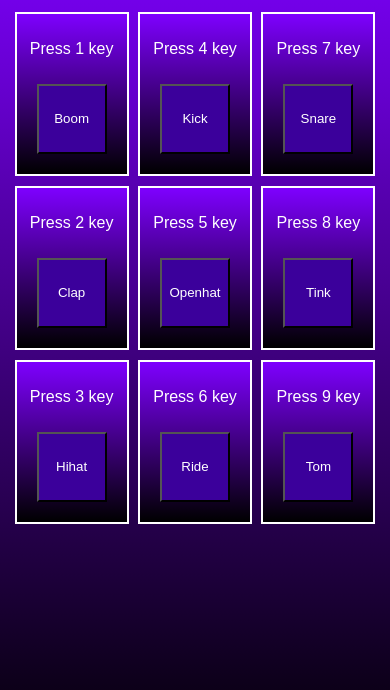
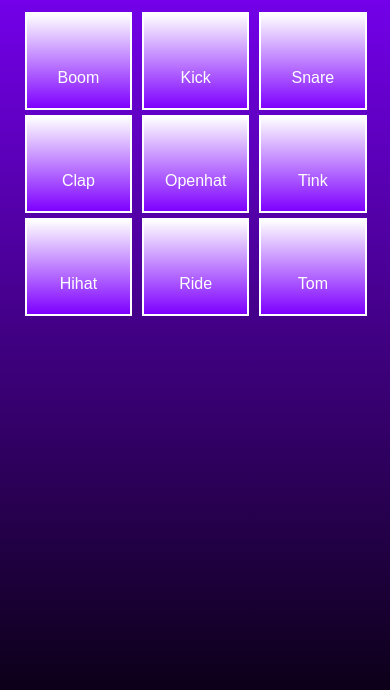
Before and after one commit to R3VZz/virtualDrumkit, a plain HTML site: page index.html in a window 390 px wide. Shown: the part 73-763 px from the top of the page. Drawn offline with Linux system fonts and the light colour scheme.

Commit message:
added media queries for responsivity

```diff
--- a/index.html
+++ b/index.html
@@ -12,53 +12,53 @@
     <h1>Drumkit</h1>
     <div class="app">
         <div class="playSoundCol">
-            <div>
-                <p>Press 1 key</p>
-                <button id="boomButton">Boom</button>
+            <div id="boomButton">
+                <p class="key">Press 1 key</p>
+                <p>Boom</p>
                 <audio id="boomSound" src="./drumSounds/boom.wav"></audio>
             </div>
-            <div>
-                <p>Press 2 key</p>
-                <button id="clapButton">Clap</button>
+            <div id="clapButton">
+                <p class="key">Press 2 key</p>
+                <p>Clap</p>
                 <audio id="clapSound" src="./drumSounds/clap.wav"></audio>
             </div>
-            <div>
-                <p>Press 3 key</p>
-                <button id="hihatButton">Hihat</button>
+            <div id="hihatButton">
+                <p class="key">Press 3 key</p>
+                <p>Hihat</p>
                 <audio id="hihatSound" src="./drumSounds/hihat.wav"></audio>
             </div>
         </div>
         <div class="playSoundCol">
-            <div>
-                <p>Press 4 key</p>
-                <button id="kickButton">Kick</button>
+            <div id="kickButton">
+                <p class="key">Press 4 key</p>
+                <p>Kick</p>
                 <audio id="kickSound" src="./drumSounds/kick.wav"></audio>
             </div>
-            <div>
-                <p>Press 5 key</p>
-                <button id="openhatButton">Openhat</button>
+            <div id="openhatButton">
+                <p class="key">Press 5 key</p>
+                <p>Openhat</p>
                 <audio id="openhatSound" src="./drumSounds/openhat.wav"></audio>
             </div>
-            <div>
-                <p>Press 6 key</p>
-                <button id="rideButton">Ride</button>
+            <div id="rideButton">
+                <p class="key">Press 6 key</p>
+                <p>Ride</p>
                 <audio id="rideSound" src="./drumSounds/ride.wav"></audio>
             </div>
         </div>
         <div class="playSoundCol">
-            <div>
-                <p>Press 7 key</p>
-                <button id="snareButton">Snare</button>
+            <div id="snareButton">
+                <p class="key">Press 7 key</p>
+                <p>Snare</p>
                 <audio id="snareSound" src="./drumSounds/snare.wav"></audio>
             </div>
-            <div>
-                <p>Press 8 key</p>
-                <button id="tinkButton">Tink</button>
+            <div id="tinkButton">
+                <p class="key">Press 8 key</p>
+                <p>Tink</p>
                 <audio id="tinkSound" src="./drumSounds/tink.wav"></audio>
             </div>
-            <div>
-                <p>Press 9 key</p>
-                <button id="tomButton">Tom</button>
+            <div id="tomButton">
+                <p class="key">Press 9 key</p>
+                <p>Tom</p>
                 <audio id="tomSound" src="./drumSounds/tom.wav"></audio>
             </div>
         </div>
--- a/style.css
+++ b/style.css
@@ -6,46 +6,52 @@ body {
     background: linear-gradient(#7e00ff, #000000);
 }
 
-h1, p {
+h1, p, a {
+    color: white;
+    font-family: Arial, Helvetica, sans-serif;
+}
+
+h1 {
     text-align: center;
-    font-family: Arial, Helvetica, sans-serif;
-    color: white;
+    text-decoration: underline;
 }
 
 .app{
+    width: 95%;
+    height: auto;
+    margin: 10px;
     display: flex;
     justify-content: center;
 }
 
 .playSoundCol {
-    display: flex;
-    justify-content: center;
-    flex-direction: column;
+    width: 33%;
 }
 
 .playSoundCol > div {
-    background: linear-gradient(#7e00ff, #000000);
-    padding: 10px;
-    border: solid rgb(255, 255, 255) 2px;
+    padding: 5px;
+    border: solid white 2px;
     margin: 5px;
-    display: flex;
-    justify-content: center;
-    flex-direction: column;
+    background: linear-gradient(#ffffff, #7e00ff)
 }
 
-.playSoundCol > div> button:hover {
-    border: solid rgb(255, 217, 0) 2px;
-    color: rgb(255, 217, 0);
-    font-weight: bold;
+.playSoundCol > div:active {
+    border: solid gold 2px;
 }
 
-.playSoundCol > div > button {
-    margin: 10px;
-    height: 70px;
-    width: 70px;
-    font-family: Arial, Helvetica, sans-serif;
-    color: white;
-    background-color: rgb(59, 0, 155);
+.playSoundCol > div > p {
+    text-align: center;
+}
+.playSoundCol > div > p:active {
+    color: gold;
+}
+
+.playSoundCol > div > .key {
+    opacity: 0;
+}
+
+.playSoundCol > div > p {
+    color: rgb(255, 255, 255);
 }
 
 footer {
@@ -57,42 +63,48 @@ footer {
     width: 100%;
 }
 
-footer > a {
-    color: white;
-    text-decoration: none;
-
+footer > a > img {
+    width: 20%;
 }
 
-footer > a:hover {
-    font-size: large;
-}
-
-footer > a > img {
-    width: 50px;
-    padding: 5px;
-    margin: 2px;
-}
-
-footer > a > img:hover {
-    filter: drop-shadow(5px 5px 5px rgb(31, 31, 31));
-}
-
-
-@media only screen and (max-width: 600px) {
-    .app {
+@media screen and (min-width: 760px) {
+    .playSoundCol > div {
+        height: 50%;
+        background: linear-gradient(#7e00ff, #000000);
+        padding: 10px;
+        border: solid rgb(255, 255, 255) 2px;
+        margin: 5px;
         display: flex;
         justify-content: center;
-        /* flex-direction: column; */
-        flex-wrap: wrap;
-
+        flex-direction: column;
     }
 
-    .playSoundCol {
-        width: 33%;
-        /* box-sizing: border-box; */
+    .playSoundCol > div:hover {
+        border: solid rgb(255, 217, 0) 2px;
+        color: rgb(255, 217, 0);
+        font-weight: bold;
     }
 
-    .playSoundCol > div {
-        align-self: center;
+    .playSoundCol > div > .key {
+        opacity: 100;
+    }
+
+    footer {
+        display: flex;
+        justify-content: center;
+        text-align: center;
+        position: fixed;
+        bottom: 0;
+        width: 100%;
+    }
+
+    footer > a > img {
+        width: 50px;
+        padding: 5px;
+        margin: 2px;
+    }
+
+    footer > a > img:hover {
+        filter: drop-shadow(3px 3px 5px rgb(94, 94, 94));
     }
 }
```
———
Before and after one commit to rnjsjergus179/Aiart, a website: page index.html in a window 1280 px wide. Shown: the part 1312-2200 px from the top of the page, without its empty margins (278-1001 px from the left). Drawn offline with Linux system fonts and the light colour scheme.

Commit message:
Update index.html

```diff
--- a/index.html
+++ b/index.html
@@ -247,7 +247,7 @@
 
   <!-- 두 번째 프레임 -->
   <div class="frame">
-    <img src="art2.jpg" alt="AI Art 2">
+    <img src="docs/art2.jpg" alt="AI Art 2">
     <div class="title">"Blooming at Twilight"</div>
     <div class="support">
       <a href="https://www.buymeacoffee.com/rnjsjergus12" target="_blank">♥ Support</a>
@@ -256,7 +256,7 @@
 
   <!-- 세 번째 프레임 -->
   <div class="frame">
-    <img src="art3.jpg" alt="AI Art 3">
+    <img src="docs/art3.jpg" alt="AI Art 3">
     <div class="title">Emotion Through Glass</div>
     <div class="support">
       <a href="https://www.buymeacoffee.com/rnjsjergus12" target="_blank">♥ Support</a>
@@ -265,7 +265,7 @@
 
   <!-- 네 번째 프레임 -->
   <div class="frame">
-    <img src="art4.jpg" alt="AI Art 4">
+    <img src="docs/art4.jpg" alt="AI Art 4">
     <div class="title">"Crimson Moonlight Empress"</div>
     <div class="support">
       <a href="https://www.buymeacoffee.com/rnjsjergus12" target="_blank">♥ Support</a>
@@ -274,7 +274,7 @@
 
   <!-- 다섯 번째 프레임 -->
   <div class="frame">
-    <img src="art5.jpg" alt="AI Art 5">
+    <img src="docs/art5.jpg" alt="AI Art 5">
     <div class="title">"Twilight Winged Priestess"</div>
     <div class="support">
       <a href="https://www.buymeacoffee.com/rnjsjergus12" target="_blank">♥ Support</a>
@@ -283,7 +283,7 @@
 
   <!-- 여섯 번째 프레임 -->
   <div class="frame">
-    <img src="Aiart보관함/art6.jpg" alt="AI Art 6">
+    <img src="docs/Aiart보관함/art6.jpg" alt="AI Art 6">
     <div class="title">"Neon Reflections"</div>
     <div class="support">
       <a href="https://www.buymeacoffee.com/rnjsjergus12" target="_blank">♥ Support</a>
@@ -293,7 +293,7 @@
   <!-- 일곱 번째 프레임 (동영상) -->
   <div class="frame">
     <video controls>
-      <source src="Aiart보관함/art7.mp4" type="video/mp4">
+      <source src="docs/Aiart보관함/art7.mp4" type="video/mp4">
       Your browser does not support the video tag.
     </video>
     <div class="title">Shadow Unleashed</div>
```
———
Work task: Within the records above, tally the lines that contain "active". Give the total and nothing more.

Result of the exercise: 2